We just came out of government shutdown. Lawmakers from both political parties persisted on talking past each other without actually talking to each other, creating a crisis for many Americans. The folks in government finally came to a temporary compromise and have ended the shutdown. What would happen if, in our marriages and families, we acted like politicians and decided that no matter what, we aren’t going to compromise? Our relationships would be pretty miserable, don’t you think?
In a marriage, we should try harder to make compromises that work for the whole family, as the ramifications of shutting down go past a temporary period of inactivity. A marriage shutdown will hurt your children and your well-being for many days to come.
Much like politicians, marriage partners can use selfish tactics to get their way without compromising by pushing and shoving and even bullying their way through. But all this pushing and shoving can be toxic for the marriage and consequently the family. A family cannot survive if there’s no tolerance and compromise in the marriage. A marriage is guaranteed to break down if the minute we can’t agree, we stop talking to each other. Our kids can’t thrive in a parental, antagonistic environment. In order for a marriage to survive its differences and for children to thrive, there must be an open dialogue where two people express themselves calmly in the midst of the storm.

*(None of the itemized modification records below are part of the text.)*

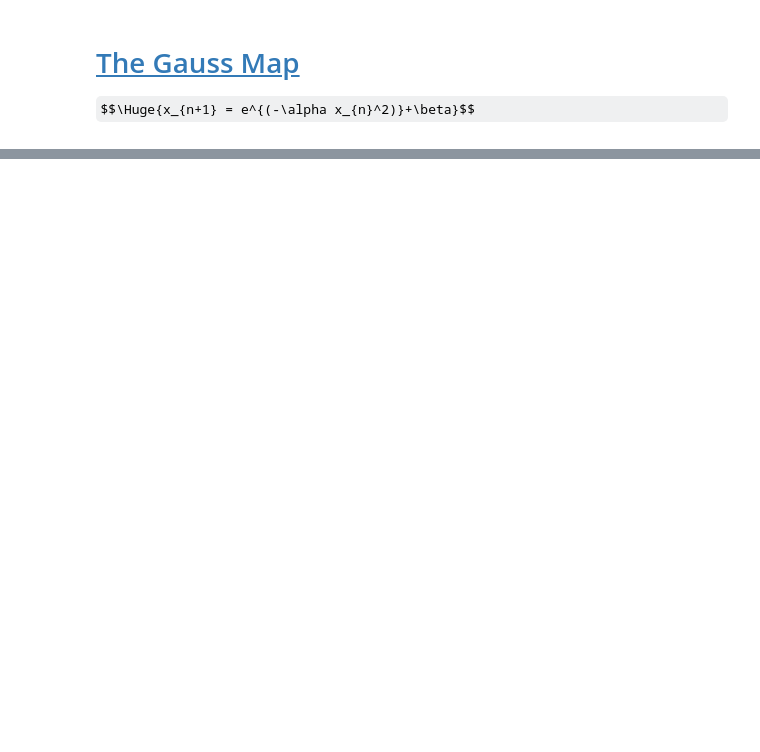
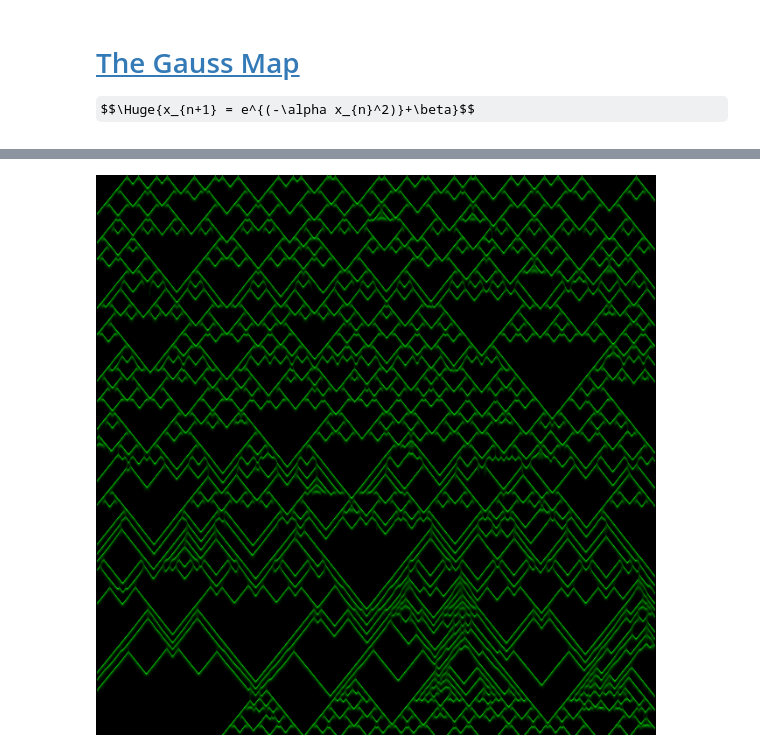
Before and after one commit to augeas/SonicElectronics2019, a Jupyter notebook: sonic_electronics.ipynb, the cells around one changed output, grey strips where cells are left out. Saved outputs shown, nothing was run; the diff lists cells and outputs as text; code cells hidden in the pictures; some formulas as TeX source; blank space fills up the shorter version.

```diff
--- a/sonic_electronics.ipynb
+++ b/sonic_electronics.ipynb
@@ -243,0 +481,18 @@ for wdgt in (name_box, dur_slider, sample_slider, fft_slider, hop_slider, bias_s
+# %%
+def green_image(cells):
+    height, width = cells.shape
+    img = np.zeros(shape=(height, width,3))
+    img[:,:,1] = cells
+    img = 255 * img / img.max()
+    im_bytes = BytesIO()
+    imwrite(im_bytes, img.astype(np.uint8), format='png')
+    return display.display(display.Image(data=im_bytes.getvalue()))
+
+def draw_oliva(width=640):
+    oliva_porphyria = Oliva(width=width)
+    oliva_cells = np.stack(list(islice(oliva_porphyria, 0, width)))
+    return green_image(oliva_cells[:,0,:])
+# %%
+draw_oliva()
+# %% [output]
+[figure, added]
```
Also changed, not shown: parts of 13 cells of this notebook, 2 other files.
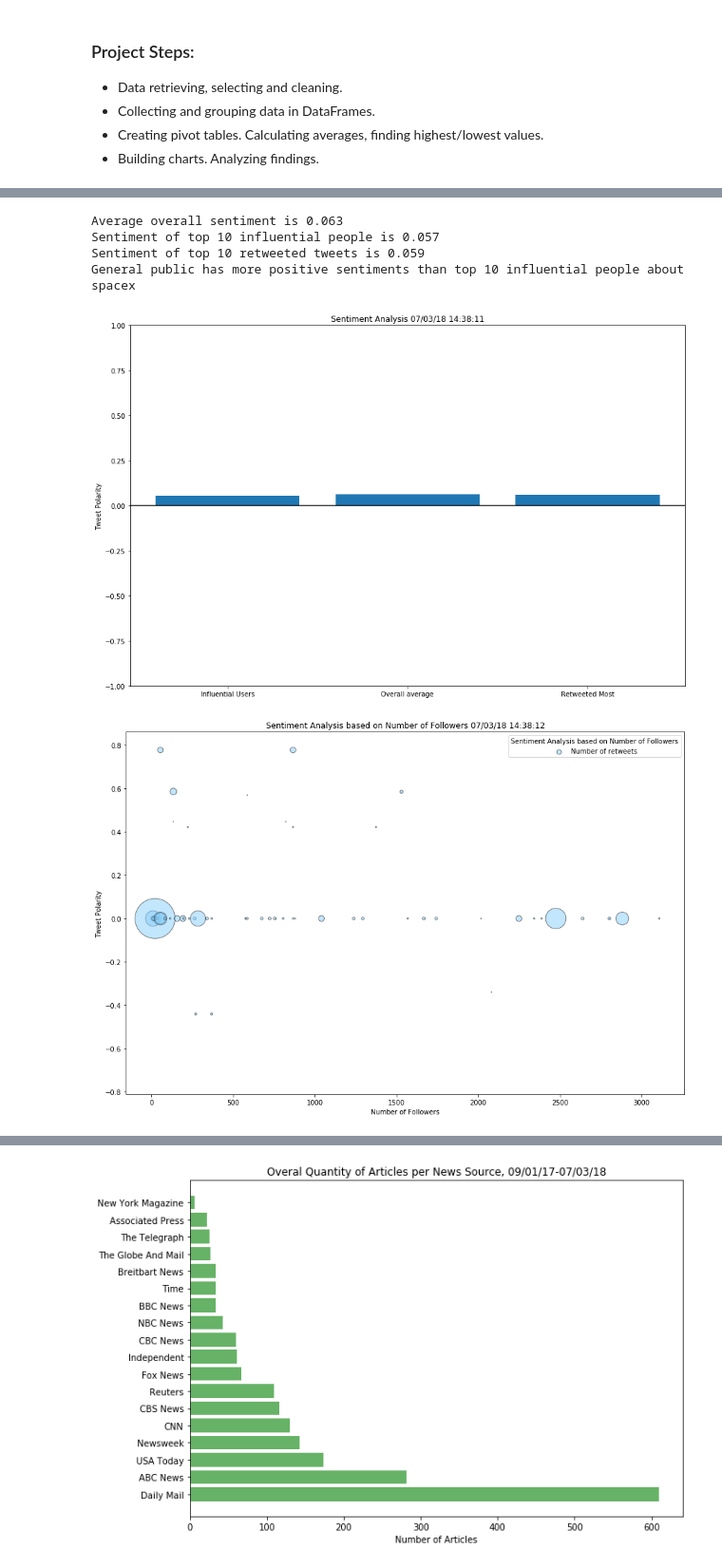
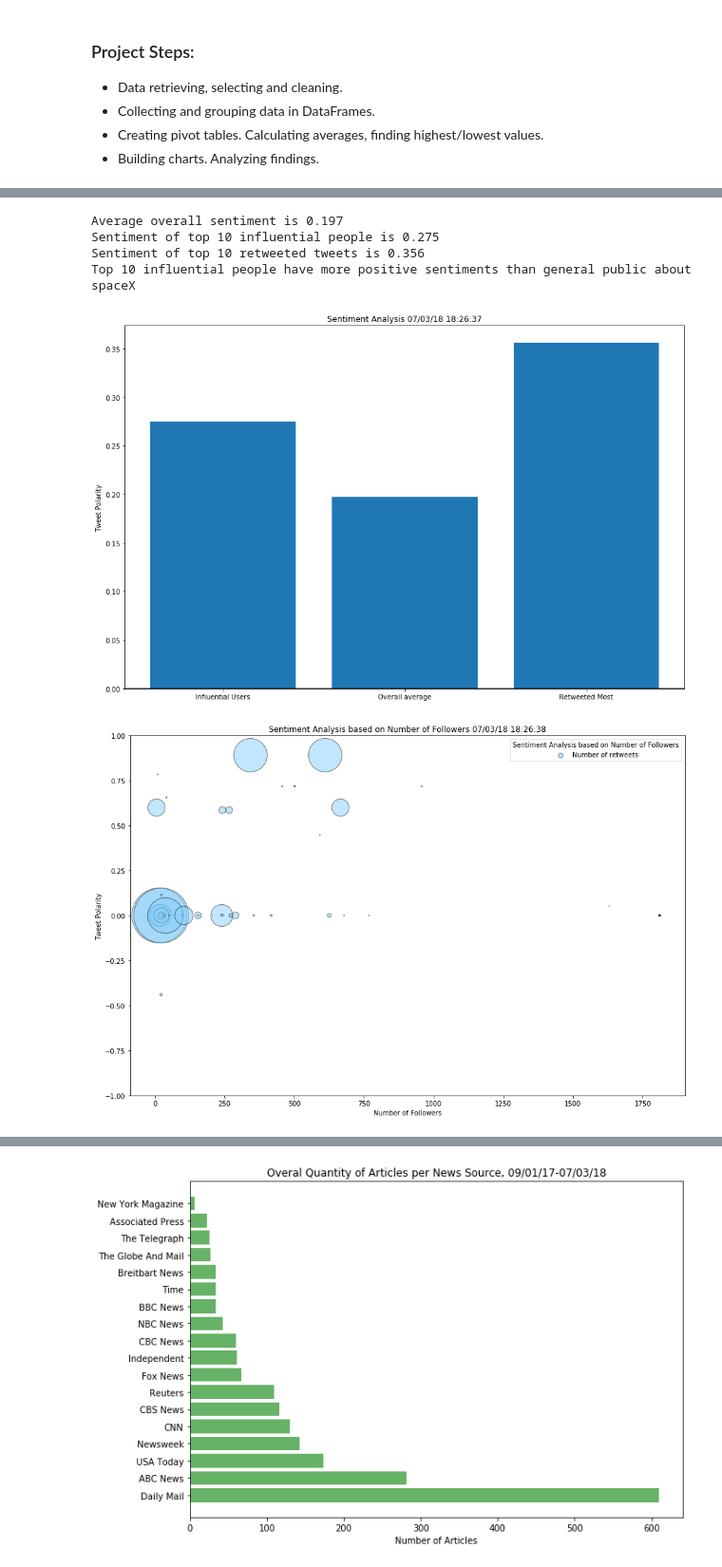
Before and after one commit to jshtaway/CurrentTrendsTool, a Jupyter notebook: combined_3.ipynb, the cells around one changed output, grey strips where cells are left out. Shown: that part at 95% size. Cells and saved outputs as stored; diff of their text form; code cells hidden in the pictures.

```diff
--- a/combined_3.ipynb
+++ b/combined_3.ipynb
@@ -163,42 +163,42 @@ def getSentiments(target_term):
     titles = ['Influential Users','Retweeted Most','Overall average']
     sent = [top_10_followers_average, top_10_retweets_average, overal_average]
     plt.bar(titles, sent)
 
     plt.title(f"Sentiment Analysis {time.strftime('%x %X')}")
     plt.ylabel("Tweet Polarity")
     plt.axhline(0, color = 'black')
     plt.savefig("output_9_1.png")
-    plt.ylim (-1.0,1.0)
+    #plt.ylim (-1.0,1.0)
     plt.show()
 
     # Draw scatter chart for sentiments, number of followers and number of retweets
     # Remove users with top 20 follower count to allow more meaningful visualization
     combined_df1 = combined_df.nsmallest(80, 'Followers')
     plt.figure(figsize= (15,10))
     plt.scatter(combined_df1['Followers'], combined_df1['Sentiments'], color="lightskyblue", edgecolor="black"
                 , label="Number of retweets", alpha=0.5, s=combined_df1['Retweets'], linewidths=1)
     plt.title(f"Sentiment Analysis based on Number of Followers {time.strftime('%x %X')}")
     plt.xlabel("Number of Followers")
     plt.ylabel("Tweet Polarity")
-    #plt.ylim (-1.0,1.0)
+    plt.ylim (-1.0,1.0)
 
     lgnd=plt.legend(loc="upper right", title="Sentiment Analysis based on Number of Followers", scatterpoints=1)
     lgnd.legendHandles[0]._sizes = [50]
     lgnd.legendHandles[0]._sizes = [50]
     lgnd.legendHandles[0]._sizes = [50]
     plt.savefig("output_8_1.png")
     plt.show()
 
 
 
-getSentiments('spacex')
+getSentiments('spaceX')
 # %% [output]
-Average overall sentiment is 0.063
-Sentiment of top 10 influential people is 0.057
-Sentiment of top 10 retweeted tweets is 0.059
-General public has more positive sentiments than top 10 influential people about spacex
+Average overall sentiment is 0.197
+Sentiment of top 10 influential people is 0.275
+Sentiment of top 10 retweeted tweets is 0.356
+Top 10 influential people have more positive sentiments than general public about spaceX
-[figure, old version]
+[figure, new version]
-[figure, old version]
+[figure, new version]
 # %%
 def news_api_data(user_input):
     '''takes an argument "user_input" as keywords to perform API calls to newsapi.org,
```
Also changed, not shown: parts of 4 cells of this notebook.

We should be less like politicians and more like sailors. In a violent storm sailors learn to manage the force of the wind in order to move their vessel. They don’t shut down because they know if they do, they will drown! Life brings a variety of wind and sea conditions that, together with our partners, we need to learn to master if we want to get to shore.
In order to stay calm in the midst of this storm, we must exhibit selfless humility. Selfless humility ushers in grace and opens the door for intimacy. Intimacy is the opposite end result of a shutdown and it is essential for a healthy marriage. Antagonism, on the other hand, is what happens when we don’t work together. Antagonism’s end result is not intimacy, but regret and resentment. When we are acting antagonistic towards each other, the voices of difference cause our disagreements to escalate until we reach the point of becoming hurtful. When the winds have died down we are then left with the consequences of the unmanaged argument. At this point we have a choice to make: We either shut down or give grace. If you have ever been the recipient of grace, you are more likely to freely give it because you have come to understand that grace is the ultimate expression of love. The more we walk in the garden of grace the more we smell like the scent of the flowers. In the same way, the more grace we give, the more likely we are to receive it.
So let’s exhibit an abnormal amount of empathy, deliberate humility and lavish grace in our disagreements. May our discourses from here on out be less antagonistic and much more tolerant; and may our marriages thrive on compromises that suit the whole family so we don’t have to resort to a shutdown.